Brigham Young, mid-19th century.

Wikimedia Commons.

Michael Quinn’s final disciplinary council was held on Sept. 26, 1993, in the Salt Lake Stake Center, the headquarters for the oldest stake in Utah, founded by Brigham Young in 1847. The other five people who were by then being referred to as “the September Six” had already faced their courts. Maxine Hanks’ was held in the same stake center one week before, though she did not attend it. Lavina Fielding Anderson decided not to appear at her court, either, which took place at another Salt Lake meetinghouse a few days afterward. Paul Toscano, a combative lawyer, showed up for his, at the Cottonwood Stake Center in the southern part of Salt Lake City. It took several hours—a vigil was held outside for the first few, with candles and hymns and hot chocolate. Down in Provo, Avraham Gileadi met more quietly with his local leaders. Gileadi was not part of the Sunstone and Dialogue circles that the others moved in; he had been writing and teaching popular workshops about biblical and Book of Mormon prophecies, which appear to have been deemed “false doctrine” by LDS leaders. Gileadi, Toscano, Anderson, and Hanks were all excommunicated.

Lynne Kanavel Whitesides was not. She was also the only one whose disciplinary council was overseen by her bishop, rather than her stake president. The Mormon church holds two different kinds of disciplinary councils: a more elaborate process that is often reserved for those who hold the Melchizedek priesthood—generally speaking, all devout adult men—and a simpler process mostly used for those who don’t—meaning women and men who have not advanced far in the church. While the simpler approach is handled by a bishop and his two counselors, the more elaborate version is run by a stake president, and it involves not only his two counselors but the stake’s high council, a group of 12 men. Half of these men speak for the accused, and half for the church. (They draw numbers to pick sides.) After a prayer, the stake president explains to them the details of the case.
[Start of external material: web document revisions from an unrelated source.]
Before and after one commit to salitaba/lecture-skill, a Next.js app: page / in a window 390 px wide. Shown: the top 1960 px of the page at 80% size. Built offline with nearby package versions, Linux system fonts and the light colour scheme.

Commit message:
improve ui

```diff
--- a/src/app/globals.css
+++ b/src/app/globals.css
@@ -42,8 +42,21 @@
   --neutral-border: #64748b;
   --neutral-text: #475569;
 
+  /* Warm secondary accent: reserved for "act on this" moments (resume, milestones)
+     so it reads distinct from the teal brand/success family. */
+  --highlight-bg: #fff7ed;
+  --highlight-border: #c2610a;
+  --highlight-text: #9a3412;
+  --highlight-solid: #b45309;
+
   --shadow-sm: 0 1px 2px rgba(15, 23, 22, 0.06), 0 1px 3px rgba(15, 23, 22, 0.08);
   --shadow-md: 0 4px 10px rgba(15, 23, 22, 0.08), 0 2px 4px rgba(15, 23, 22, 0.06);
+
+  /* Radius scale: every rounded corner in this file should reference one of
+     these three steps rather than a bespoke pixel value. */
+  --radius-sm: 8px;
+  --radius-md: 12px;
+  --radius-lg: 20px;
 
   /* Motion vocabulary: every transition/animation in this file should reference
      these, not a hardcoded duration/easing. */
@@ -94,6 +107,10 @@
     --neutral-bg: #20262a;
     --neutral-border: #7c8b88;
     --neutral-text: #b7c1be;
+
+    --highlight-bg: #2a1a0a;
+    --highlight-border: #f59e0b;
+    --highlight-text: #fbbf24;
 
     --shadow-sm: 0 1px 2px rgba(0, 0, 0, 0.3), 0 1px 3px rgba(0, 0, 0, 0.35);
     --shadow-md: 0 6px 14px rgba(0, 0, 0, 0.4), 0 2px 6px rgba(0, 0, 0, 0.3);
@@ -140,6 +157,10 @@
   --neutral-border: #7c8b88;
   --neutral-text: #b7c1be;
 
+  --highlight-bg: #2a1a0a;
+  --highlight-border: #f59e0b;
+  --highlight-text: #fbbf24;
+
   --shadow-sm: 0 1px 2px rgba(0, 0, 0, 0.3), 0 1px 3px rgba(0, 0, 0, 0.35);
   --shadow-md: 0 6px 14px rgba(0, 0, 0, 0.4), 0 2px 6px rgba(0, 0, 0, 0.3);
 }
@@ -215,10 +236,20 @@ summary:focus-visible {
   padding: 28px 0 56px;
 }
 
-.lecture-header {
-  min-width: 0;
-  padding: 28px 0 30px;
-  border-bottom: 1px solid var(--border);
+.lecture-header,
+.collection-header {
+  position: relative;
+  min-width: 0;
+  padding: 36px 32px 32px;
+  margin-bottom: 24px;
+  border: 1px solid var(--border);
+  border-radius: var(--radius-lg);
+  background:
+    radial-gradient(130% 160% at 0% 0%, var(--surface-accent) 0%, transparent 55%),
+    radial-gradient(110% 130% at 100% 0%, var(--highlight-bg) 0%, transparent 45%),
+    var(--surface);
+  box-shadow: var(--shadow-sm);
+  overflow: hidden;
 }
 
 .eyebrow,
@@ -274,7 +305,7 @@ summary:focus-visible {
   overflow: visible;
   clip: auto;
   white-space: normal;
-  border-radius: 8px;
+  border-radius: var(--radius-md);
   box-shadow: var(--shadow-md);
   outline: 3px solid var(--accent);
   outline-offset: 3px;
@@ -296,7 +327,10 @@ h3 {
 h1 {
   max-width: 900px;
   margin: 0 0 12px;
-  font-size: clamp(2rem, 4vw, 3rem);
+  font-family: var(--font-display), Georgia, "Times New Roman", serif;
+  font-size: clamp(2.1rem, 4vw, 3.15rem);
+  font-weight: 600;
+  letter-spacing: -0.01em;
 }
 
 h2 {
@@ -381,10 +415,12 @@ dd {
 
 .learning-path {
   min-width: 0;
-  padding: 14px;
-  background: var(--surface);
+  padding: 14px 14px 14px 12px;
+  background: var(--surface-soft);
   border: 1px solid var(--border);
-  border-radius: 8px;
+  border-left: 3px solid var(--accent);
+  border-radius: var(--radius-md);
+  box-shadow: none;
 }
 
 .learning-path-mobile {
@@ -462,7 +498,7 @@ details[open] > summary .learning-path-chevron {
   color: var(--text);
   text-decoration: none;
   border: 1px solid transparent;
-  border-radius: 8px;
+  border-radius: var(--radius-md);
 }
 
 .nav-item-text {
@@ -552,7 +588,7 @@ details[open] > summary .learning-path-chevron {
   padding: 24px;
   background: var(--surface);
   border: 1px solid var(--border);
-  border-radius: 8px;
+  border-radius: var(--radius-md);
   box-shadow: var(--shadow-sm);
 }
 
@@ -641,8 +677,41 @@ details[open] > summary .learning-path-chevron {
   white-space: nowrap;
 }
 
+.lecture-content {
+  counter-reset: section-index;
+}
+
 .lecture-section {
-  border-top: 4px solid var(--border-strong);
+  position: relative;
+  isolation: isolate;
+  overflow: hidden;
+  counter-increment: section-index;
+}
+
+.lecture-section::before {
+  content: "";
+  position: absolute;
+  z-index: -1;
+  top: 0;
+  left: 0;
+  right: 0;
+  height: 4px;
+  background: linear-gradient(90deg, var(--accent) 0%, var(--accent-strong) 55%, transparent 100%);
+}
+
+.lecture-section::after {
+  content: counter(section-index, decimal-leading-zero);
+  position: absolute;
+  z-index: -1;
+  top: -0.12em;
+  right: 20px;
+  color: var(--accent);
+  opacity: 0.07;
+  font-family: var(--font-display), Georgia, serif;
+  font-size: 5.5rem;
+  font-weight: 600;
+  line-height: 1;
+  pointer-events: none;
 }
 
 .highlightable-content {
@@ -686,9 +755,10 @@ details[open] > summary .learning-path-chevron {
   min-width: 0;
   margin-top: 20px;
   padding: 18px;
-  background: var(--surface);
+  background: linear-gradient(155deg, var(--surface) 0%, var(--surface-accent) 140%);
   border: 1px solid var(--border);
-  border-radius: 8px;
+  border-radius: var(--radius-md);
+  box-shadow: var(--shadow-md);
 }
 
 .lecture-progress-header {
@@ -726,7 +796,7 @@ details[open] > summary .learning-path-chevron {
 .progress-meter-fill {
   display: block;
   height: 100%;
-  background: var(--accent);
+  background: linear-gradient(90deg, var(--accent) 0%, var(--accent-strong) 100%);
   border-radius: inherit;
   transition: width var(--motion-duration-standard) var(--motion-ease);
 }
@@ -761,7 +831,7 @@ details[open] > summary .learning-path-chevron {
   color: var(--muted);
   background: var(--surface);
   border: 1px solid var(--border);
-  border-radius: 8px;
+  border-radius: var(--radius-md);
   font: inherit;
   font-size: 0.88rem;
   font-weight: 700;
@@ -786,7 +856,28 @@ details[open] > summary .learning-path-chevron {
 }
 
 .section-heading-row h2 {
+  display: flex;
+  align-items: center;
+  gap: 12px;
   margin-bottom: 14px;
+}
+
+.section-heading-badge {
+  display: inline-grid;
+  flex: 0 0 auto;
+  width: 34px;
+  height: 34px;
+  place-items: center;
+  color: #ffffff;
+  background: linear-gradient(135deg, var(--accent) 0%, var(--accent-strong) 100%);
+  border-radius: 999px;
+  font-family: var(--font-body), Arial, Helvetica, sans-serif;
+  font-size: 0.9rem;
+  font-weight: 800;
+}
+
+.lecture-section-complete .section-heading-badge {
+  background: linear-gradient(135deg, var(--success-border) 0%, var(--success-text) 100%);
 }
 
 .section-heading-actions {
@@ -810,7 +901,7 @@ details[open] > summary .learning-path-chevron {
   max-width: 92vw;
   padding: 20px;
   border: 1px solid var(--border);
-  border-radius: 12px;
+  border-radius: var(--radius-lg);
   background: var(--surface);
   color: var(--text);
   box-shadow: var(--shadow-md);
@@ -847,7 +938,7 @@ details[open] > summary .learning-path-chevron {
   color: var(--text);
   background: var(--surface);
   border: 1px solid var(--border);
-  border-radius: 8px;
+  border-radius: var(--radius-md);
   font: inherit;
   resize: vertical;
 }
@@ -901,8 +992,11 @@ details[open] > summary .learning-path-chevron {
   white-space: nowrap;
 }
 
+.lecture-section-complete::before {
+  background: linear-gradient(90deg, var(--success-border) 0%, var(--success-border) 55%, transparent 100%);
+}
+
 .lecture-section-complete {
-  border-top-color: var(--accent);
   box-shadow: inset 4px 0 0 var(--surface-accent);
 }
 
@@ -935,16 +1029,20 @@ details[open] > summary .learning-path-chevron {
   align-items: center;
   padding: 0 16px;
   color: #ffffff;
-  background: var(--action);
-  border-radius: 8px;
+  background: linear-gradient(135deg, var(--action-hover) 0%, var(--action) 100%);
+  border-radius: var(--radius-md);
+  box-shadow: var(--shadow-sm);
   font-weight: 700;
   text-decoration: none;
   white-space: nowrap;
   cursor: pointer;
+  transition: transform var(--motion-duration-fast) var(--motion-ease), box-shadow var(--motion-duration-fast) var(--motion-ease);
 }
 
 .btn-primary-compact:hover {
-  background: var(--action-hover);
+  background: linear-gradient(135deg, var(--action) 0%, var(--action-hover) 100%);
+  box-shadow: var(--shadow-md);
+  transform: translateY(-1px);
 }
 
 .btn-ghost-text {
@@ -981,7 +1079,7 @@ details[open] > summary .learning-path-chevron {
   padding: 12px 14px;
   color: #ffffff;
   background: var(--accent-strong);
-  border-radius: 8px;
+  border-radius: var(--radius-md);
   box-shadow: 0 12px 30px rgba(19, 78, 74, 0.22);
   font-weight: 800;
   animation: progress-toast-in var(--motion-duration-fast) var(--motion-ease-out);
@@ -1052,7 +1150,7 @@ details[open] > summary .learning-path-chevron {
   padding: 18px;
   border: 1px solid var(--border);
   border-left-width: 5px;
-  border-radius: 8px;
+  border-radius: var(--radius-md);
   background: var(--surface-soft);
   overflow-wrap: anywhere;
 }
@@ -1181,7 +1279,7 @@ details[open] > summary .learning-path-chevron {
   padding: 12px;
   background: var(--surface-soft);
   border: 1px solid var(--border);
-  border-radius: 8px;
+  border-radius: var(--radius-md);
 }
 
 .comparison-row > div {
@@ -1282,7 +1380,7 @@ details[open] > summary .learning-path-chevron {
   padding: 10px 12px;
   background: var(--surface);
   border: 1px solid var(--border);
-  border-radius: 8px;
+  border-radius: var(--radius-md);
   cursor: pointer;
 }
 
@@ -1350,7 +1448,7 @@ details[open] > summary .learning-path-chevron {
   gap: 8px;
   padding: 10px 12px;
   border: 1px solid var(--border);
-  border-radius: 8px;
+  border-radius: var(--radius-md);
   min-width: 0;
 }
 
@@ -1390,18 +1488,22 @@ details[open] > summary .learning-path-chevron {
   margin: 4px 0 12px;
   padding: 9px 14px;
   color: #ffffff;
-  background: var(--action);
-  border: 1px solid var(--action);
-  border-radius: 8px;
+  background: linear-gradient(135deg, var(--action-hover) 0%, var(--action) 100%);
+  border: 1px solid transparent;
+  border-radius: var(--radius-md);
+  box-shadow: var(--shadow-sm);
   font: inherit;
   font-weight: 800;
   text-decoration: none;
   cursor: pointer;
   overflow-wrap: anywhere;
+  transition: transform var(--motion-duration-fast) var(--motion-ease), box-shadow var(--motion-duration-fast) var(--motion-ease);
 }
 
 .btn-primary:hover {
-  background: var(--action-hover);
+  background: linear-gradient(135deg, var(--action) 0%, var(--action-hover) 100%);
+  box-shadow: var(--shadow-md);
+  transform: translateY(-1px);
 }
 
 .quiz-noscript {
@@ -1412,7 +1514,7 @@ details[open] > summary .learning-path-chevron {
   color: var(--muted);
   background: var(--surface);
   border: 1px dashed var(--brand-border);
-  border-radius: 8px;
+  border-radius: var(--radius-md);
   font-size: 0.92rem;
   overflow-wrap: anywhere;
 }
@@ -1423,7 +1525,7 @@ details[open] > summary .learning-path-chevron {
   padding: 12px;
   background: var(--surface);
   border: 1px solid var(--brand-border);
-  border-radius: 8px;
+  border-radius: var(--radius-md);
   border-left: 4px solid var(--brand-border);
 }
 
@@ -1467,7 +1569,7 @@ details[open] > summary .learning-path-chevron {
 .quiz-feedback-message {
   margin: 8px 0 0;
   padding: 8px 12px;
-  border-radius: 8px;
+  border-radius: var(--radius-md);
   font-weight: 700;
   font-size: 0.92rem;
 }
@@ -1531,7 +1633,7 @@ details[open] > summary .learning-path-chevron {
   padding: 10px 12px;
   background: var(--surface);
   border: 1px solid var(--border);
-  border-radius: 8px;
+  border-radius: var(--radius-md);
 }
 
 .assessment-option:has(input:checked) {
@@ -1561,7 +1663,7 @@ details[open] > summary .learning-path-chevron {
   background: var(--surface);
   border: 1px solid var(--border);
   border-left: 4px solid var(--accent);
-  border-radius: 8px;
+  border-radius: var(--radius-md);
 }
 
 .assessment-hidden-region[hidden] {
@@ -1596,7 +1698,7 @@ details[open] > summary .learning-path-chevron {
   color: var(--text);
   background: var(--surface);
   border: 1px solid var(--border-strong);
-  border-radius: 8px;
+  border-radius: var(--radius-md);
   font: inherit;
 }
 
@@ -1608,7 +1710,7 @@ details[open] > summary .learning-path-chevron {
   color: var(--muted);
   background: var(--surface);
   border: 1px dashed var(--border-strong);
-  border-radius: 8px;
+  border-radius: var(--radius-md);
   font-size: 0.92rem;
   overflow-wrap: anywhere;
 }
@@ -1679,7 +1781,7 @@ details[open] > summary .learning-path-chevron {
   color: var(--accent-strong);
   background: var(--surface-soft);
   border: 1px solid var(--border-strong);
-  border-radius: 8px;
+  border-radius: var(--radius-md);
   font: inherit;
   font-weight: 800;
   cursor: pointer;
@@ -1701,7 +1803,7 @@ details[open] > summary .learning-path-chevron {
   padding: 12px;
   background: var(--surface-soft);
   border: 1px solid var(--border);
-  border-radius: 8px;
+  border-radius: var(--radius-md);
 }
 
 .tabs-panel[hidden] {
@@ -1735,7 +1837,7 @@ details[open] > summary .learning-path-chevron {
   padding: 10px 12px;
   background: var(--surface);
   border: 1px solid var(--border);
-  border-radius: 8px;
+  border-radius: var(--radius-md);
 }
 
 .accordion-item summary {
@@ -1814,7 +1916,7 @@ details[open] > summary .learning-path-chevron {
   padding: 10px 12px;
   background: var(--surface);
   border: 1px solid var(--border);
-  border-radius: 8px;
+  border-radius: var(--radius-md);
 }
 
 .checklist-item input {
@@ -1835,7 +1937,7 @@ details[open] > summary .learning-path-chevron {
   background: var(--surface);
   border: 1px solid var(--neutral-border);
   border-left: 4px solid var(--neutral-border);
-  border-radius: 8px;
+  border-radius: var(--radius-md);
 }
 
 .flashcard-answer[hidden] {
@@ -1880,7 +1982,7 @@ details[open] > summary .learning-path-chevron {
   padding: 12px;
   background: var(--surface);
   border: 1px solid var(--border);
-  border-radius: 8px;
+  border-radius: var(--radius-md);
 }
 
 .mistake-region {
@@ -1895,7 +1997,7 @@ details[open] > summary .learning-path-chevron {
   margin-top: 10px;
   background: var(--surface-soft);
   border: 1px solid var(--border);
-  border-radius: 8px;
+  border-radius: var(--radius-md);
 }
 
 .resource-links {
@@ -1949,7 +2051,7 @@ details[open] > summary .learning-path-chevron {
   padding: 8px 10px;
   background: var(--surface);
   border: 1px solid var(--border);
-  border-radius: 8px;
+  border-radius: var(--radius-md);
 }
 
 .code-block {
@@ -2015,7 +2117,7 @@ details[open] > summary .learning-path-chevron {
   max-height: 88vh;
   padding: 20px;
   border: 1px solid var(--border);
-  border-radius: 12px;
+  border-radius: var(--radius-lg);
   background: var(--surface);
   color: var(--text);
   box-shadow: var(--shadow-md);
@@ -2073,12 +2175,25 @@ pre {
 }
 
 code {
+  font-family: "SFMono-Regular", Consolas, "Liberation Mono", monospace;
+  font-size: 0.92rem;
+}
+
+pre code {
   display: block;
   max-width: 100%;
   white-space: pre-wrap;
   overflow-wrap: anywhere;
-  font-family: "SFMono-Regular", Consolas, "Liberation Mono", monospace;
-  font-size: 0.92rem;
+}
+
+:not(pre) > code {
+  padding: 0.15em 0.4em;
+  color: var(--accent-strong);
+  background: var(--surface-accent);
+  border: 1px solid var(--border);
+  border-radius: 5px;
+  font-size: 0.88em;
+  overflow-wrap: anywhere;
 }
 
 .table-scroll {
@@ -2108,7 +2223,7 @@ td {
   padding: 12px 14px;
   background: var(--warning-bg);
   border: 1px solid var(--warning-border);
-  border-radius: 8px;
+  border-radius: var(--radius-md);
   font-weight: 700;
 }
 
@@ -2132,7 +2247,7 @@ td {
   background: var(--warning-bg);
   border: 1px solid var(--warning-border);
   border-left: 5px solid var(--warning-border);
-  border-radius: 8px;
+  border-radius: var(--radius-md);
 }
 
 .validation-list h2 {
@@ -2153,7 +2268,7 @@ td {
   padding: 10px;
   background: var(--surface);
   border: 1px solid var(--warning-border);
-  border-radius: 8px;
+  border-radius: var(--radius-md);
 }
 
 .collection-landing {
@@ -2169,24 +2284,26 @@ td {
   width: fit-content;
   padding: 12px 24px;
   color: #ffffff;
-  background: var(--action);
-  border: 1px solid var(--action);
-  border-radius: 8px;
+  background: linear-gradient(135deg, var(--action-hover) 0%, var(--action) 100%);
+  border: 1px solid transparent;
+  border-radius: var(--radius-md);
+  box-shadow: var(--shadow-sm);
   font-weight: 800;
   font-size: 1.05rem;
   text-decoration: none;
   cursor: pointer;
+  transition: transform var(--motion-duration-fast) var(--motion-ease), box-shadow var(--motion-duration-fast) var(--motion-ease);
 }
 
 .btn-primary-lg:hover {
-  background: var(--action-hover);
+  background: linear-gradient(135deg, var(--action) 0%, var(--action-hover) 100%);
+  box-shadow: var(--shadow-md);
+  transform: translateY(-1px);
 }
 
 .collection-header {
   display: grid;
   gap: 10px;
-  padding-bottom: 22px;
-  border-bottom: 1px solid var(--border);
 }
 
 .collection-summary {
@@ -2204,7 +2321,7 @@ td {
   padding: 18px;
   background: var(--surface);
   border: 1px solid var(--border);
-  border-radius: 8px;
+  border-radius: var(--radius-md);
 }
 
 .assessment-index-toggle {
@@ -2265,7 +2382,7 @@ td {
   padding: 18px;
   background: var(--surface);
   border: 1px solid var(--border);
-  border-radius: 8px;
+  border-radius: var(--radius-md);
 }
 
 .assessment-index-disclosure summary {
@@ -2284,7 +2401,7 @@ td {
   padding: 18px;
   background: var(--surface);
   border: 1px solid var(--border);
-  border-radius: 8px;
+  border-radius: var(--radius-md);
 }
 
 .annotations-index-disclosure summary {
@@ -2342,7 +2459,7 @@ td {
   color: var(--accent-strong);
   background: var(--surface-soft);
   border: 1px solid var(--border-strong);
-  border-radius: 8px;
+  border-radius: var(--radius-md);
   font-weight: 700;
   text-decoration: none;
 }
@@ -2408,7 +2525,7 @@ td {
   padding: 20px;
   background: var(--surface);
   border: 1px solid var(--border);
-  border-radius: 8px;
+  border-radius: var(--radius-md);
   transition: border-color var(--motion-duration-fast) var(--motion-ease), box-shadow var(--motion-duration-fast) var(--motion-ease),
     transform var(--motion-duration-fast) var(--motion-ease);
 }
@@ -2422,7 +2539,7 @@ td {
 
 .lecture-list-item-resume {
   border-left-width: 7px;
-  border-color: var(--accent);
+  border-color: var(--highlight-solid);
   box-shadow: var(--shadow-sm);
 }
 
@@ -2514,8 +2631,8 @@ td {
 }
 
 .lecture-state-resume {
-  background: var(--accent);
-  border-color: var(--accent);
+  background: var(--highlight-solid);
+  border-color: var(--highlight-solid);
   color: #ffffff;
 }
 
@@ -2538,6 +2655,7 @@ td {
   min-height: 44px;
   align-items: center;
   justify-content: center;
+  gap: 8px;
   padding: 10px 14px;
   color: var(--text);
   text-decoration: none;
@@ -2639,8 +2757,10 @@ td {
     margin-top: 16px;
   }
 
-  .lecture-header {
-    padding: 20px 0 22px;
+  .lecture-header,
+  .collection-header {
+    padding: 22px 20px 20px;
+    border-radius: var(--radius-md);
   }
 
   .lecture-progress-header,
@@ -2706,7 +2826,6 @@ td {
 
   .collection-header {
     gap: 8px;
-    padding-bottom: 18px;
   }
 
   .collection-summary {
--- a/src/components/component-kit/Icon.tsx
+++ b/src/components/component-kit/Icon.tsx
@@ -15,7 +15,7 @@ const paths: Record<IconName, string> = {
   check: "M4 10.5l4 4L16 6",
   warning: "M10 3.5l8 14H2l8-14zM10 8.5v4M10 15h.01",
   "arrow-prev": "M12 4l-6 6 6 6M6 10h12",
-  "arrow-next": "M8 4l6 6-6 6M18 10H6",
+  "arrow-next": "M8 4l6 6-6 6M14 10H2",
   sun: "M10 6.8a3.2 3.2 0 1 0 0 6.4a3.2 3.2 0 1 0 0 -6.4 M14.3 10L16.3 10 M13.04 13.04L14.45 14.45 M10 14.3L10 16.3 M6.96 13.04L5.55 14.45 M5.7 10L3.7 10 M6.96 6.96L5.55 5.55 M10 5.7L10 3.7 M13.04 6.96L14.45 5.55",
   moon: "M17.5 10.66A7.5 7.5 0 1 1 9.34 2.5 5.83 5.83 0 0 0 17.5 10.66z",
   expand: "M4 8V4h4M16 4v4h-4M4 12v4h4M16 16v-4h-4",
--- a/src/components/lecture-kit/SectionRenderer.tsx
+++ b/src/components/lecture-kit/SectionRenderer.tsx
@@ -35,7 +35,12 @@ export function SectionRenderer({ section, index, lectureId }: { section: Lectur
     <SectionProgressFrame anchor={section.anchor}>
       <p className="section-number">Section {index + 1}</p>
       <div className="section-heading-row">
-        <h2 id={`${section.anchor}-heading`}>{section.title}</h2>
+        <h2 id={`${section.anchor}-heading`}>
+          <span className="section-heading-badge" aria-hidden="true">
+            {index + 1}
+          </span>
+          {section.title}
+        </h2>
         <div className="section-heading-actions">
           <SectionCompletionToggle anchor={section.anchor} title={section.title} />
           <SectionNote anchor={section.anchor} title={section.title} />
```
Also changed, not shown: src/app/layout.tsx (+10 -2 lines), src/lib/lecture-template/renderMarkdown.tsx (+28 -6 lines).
The accused is called in, another prayer is offered, and the court proceeds. In both forms of LDS courts, the accused is typically allowed to bring in character witnesses.